Bob Fosse

Roy Scheider in All That Jazz (1979)

Roy Scheider in All That Jazz (1979)

  • Born:  1927
  • Died:  1987
  • Rank:  53
  • Score:  570.70
  • Awards:  Oscar / BAFTA / NBR / numerous Tonys
  • Nominations:  3 Oscars / 2 DGA / BAFTA / 2 Golden Globes
  • Feature Films:  5
  • Best:  All That Jazz
  • Worst:  Sweet Charity

Feature Films (ranked):

  1. All That Jazz – 1979
  2. Cabaret – 1972
  3. Lenny – 1974
  4. Star 80 – 1983
  5. Sweet Charity – 1969

Top 10 Best Director Finishes (Nighthawk Awards):

  • 1972 – 2nd – Cabaret
  • 1979 – 5th – All That Jazz

There was a stretch in the 70’s, while Scorsese and Spielberg were first getting noticed (and getting Best Picture nominations without Director nominations), where the competition for the foremost director was between Francis Ford Coppola and Bob Fosse.  They were both nominated for Best Director at the Oscars in 1972 (Fosse won), they were both nominated in 1974 (Coppola won) and they were both nominated again in 1979 (Robert Benton won).  But Coppola melted down during Apocalypse Now, his next film was an overwhelming failure and Fosse only made one more film, then had a heart attack and died at the age of 60.  While Coppola has endured and may be making a comeback right now with Tetro, all we have from Fosse’s film career is the 5 films he made during his stretch.  The first and last are both solid films, but the three in the middle are great films and it is those that have placed him in director immortality.

All That Jazz – #5 film of 1979
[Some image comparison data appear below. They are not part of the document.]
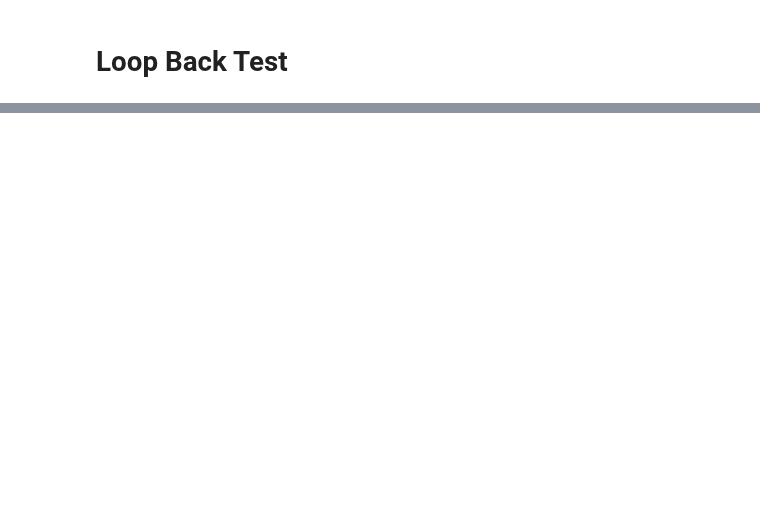
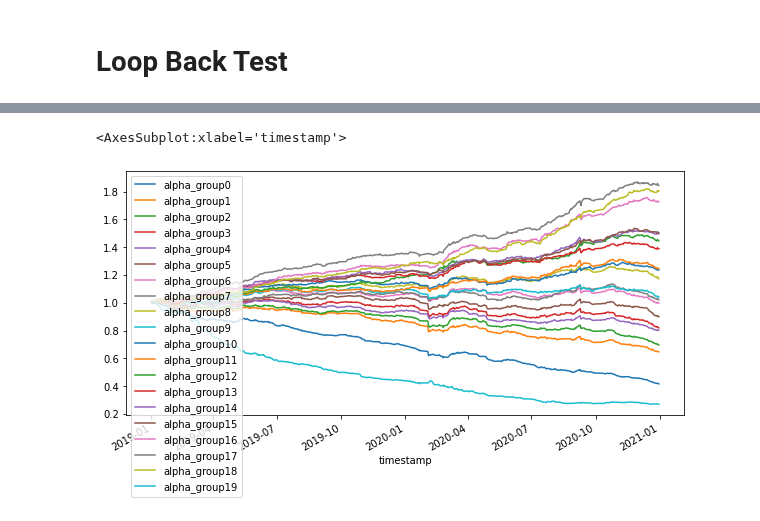
Before and after one commit to June24-Wu/Shannon, a Jupyter notebook: NoteBook/Loopback.ipynb, the cells around one changed output, grey strips where cells are left out. Cells and saved outputs as stored; diff of their text form; code cells hidden in the pictures; blank space fills up the shorter version.

```diff
--- a/NoteBook/Loopback.ipynb
+++ b/NoteBook/Loopback.ipynb
@@ -98,0 +119,36 @@ Process ForkPoolWorker-268:
+# %%
+import Research.utils.namespace as namespace
+import numpy as np
+
+from Research.feature.ft import FeatureAnalysis
+from Research.utils import normalization as norm
+
+config_path = r'/home/ShareFolder/lgc/Modules/Research/config/feature_bt_template'
+print('Loading the configuration from ' + config_path)
+configs = namespace.load_namespace(config_path)
+FT = FeatureAnalysis(configs, feature_path=r"/home/ShareFolder/factor_lib")
+
+alpha_list = list(FT.features_in_path.keys())[-1:]
+start_date = '2019-01-01'
+end_date = '2021-01-01'
+
+
+FT.load_feature_from_file(alpha_list, start_date, end_date, universe='Investable',
+                                   timedelta=None, transformer=norm.standard_scale)
+FT.load_return_data()
+
+for alpha_name in alpha_list:
+#     FT.get_intersection_ic(feature_name=alpha_name, truncate_fold=None, method='spearman',
+#                            period=('1d', '3d', '5d'))
+#     ic_flag, trading_direction = FT.test_ic(alpha_name, verbose=False)
+#     df, df_all = FT.get_ic_summary_by_month(num=6)
+#     if trading_direction == -1:
+#         negative = True
+#     else:
+#         negative = False
+
+    result, holdings = FT.get_group_returns(alpha_name, negative=True,group_num=20)
+
+    # result为输入特征文件回测的结果，数据类型为DataFrame， holdings为分组的每日持仓，数据类型为字段，取第一组的持仓，查询holdings[0]即可，返回值为以日期为key的字典。
+    print(result.head())
+    print(holdings[0])
@@ -98,0 +191,6 @@ Process ForkPoolWorker-268:
+# %%
+result.index = result.index.map(lambda x : pd.to_datetime(str(x)))
+result.iloc[:,:20].plot(figsize=(10,5))
+# %% [output]
+<AxesSubplot:xlabel='timestamp'>
+[figure, added]
```
Also changed, not shown: parts of 10 cells of this notebook, 7 other files.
Do you have to know about Bob Fosse to understand and love this film?  Absolutely not.  What we have on film here is the magnificent portrait of a director who pushes himself too far, between finishing a film and creating his next Broadway musical, who pushes his life to the edge and into something beyond.  We have amazing musical numbers.  We have fantastic editing as we see what it is like behind the scenes in getting a film finished (not just making it, which we see in lots of great films, but getting the film completed and moved to theaters).  We also have an incredible scene of open heart surgery, with the actual team from one of New York’s top hospitals doing the surgery in the film.  And of course, we have the Angel of Death who comes into his life and the unbelievable musical number of “Bye Bye Life”, one of the greatest musical numbers ever put on screen.  It is an amazing movie from start to finish, anchored by easily the best performance Roy Scheider ever put on screen.
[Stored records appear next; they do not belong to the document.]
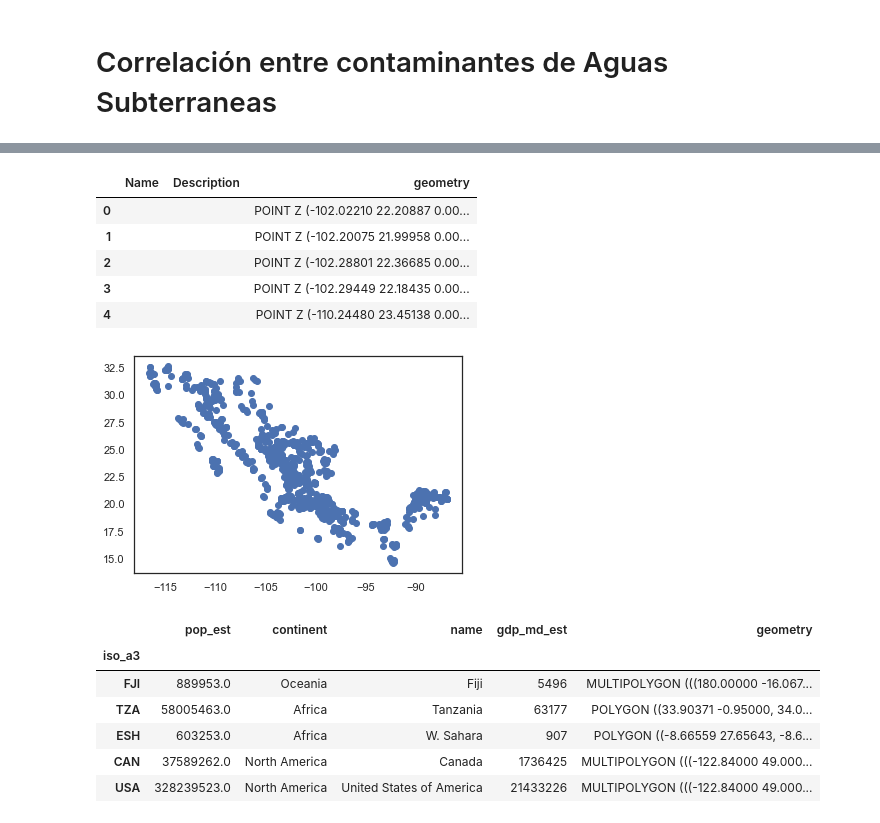
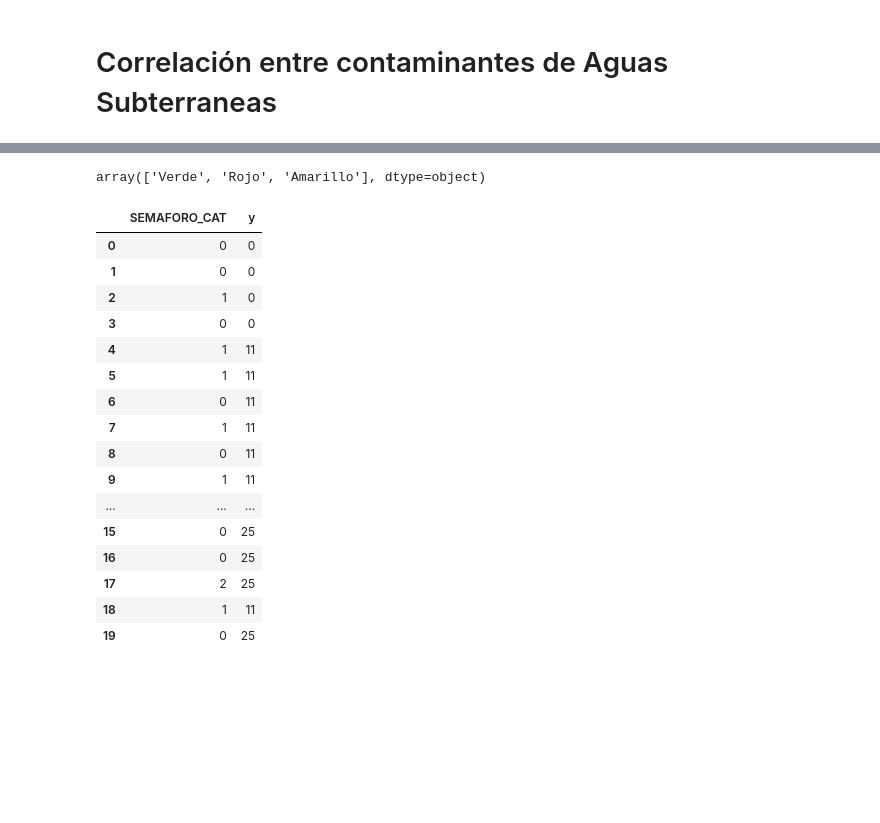
Before and after one commit to JSOrtegaB/pruebas, a Jupyter notebook: reto/Reto_Entrega_1__Limpieza_análisis_visualización_y_kmeans_JuanSebastianOrtegaBriones_A01794327.ipynb, the cells around one changed output, grey strips where cells are left out. Saved outputs shown, nothing was run; the diff lists cells and outputs as text; code cells hidden in the pictures; blank space fills up the shorter version.

```diff
--- a/reto/Reto_Entrega_1__Limpieza_análisis_visualización_y_kmeans_JuanSebastianOrtegaBriones_A01794327.ipynb
+++ b/reto/Reto_Entrega_1__Limpieza_análisis_visualización_y_kmeans_JuanSebastianOrtegaBriones_A01794327.ipynb
@@ -211,0 +232,5 @@ gdf=gpd.read_file("Estaciones_medicion_subterraneas.kml")
+# %%
+k = 30
+kmeans = KMeans(n_clusters=k, max_iter=100000)
+y_pred = kmeans.fit(gdf[['LATITUD', 'LONGITUD']])
+y_pred.labels_
@@ -211,0 +243,3 @@ gdf=gpd.read_file("Estaciones_medicion_subterraneas.kml")
+# %%
+gdf['y']=y_pred.labels_
+gdf[['CLAVE', 'CORDENADAS', 'SEMAFORO', 'y']].head(5)
@@ -211,0 +262,3 @@ gdf=gpd.read_file("Estaciones_medicion_subterraneas.kml")
+# %%
+categorias=gdf['SEMAFORO'].unique()
+categorias
@@ -212,27 +348,27 @@ gdf=gpd.read_file("Estaciones_medicion_subterraneas.kml")
+# %%
+categorias
+# %% [output]
+array(['Verde', 'Rojo', 'Amarillo'], dtype=object)
+# %%
+#Cambia la columna del semaforo de un string a un numero para poder comparar con kameans
+gdf['SEMAFORO_CAT']=gdf['SEMAFORO'].apply(lambda x: categorias.tolist().index(x))
 # %%
-gdf.head()
+gdf[['SEMAFORO_CAT', 'y']].head(20)
 # %% [output]
-|  | Name | Description | geometry |
-| 0 |  |  | POINT Z (-102.02210 22.20887 0.00... |
-| 1 |  |  | POINT Z (-102.20075 21.99958 0.00... |
-| 2 |  |  | POINT Z (-102.28801 22.36685 0.00... |
-| 3 |  |  | POINT Z (-102.29449 22.18435 0.00... |
-| 4 |  |  | POINT Z (-110.24480 23.45138 0.00... |
+|  | SEMAFORO_CAT | y |
+| 0 | 0 | 0 |
+| 1 | 0 | 0 |
+| 2 | 1 | 0 |
+| 3 | 0 | 0 |
+| 4 | 1 | 11 |
+| 5 | 1 | 11 |
+| 6 | 0 | 11 |
+| 7 | 1 | 11 |
+| 8 | 0 | 11 |
+| 9 | 1 | 11 |
+| ... | ... | ... |
+| 15 | 0 | 25 |
+| 16 | 0 | 25 |
+| 17 | 2 | 25 |
+| 18 | 1 | 11 |
+| 19 | 0 | 25 |
-# %%
-gdf.plot()
-plt.show()
-# %% [output]
-[figure, removed]
-# %%
-world = gpd.read_file(gpd.datasets.get_path("naturalearth_lowres"))
-world = world.set_index("iso_a3")
-
-world.head()
-# %% [output]
-|  | pop_est | continent | name | gdp_md_est | geometry |
-| iso_a3 |  |  |  |  |  |
-| FJI | 889953.0 | Oceania | Fiji | 5496 | MULTIPOLYGON (((180.00000 -16.067... |
-| TZA | 58005463.0 | Africa | Tanzania | 63177 | POLYGON ((33.90371 -0.95000, 34.0... |
-| ESH | 603253.0 | Africa | W. Sahara | 907 | POLYGON ((-8.66559 27.65643, -8.6... |
-| CAN | 37589262.0 | North America | Canada | 1736425 | MULTIPOLYGON (((-122.84000 49.000... |
-| USA | 328239523.0 | North America | United States of America | 21433226 | MULTIPOLYGON (((-122.84000 49.000... |
```
Also changed, not shown: parts of 41 cells of this notebook.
Then of course, there is the actual knowledge to go along with it.  When I first saw All That Jazz, I had seen Cabaret, but didn’t know much about Fosse.  I didn’t know he had directed Chicago on stage (didn’t even know what Chicago was), hadn’t seen Lenny, didn’t know that so much of what Scheider goes through in this film was straight from Fosse’s life.  And of course, once you see how much he pushed himself, it’s not a wonder that he died at 60, but that he lived long enough to make 5 films.

It is a shame that Fosse didn’t live to direct more musicals.  Cabaret is a film that I appreciate more every time I see it.  Chicago never would have existed as a musical had Fosse not put so much into it.  And All That Jazz is such an amazing film, as I knew the first time I saw it, from the first moments where “On Broadway” is played by George Benson, straight through to the wonderful Ben Vereen introduction on the “Bye Bye Life” number.